(Beginning of Provided entries)

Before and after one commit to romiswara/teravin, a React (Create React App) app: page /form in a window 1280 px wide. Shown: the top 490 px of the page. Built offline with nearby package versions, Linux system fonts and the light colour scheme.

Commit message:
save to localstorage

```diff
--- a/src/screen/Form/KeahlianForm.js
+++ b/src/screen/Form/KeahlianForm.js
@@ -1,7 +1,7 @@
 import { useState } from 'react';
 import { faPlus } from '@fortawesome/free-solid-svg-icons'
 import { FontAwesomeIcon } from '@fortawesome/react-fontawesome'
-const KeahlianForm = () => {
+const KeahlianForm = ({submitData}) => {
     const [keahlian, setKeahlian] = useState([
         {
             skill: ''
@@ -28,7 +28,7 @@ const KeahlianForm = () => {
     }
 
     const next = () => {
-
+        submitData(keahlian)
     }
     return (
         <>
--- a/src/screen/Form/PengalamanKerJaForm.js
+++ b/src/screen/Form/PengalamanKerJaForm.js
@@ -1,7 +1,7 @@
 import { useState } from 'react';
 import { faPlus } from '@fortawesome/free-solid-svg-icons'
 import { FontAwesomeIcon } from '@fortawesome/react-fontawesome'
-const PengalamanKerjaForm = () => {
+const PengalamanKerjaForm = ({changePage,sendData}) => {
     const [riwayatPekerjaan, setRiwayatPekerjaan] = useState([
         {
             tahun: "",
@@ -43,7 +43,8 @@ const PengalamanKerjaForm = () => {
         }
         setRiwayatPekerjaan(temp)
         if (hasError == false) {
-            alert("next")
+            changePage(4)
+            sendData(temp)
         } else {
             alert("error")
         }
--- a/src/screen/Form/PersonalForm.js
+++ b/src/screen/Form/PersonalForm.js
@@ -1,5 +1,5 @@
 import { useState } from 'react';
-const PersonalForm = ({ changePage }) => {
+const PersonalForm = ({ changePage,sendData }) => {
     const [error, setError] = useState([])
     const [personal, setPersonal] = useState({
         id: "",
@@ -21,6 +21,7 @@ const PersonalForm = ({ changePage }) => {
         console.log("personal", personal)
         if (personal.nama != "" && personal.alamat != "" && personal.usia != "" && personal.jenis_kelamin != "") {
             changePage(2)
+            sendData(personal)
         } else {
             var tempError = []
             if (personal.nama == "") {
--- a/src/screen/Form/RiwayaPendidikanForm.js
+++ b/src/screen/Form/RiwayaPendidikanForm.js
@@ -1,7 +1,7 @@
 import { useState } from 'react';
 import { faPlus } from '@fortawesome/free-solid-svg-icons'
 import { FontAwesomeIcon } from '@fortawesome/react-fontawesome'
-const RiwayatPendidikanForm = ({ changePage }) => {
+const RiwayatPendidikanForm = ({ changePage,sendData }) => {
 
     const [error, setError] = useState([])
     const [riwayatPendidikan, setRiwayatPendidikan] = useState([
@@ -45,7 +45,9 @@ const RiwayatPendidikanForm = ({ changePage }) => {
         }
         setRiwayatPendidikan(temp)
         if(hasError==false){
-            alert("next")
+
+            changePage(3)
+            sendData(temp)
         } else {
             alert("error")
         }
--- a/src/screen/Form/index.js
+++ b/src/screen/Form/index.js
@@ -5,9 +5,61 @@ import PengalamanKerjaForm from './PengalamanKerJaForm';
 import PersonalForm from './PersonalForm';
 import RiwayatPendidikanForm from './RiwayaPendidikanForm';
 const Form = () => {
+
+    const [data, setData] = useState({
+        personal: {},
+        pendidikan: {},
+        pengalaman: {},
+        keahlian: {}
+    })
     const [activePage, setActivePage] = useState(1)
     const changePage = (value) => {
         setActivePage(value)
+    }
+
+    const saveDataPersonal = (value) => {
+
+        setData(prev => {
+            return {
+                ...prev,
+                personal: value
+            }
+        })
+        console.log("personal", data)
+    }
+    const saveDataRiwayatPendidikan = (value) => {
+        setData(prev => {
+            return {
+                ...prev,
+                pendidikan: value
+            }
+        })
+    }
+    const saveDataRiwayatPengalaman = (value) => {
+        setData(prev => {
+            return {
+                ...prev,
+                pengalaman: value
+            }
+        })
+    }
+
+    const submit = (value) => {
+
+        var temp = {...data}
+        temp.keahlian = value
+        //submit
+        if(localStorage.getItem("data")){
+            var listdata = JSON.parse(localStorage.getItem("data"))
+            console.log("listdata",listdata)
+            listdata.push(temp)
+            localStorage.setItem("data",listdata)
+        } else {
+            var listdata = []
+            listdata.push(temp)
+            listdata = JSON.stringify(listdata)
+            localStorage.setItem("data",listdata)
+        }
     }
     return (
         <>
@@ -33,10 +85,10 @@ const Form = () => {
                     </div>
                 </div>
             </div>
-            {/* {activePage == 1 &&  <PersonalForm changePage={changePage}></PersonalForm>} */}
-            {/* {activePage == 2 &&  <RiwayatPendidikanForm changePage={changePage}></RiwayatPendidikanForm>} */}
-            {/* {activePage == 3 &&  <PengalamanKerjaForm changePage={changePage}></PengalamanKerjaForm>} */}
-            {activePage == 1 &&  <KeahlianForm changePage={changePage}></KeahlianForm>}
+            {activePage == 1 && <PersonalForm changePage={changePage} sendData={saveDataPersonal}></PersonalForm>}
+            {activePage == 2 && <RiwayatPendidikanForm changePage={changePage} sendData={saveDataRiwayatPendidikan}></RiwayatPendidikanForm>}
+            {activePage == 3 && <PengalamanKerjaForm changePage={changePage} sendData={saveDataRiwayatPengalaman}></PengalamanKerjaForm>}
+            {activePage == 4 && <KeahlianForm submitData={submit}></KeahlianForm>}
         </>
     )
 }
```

(End of Provided entries)

» Problem
If a line in the entries holds the string "PersonalForm", copy it.

» Answer space
--- a/src/screen/Form/PersonalForm.js
+++ b/src/screen/Form/PersonalForm.js
-const PersonalForm = ({ changePage }) => {
+const PersonalForm = ({ changePage,sendData }) => {
@@ -21,6 +21,7 @@ const PersonalForm = ({ changePage }) => {
 import PersonalForm from './PersonalForm';
-            {/* {activePage == 1 &&  <PersonalForm changePage={changePage}></PersonalForm>} */}
+            {activePage == 1 && <PersonalForm changePage={changePage} sendData={saveDataPersonal}></PersonalForm>}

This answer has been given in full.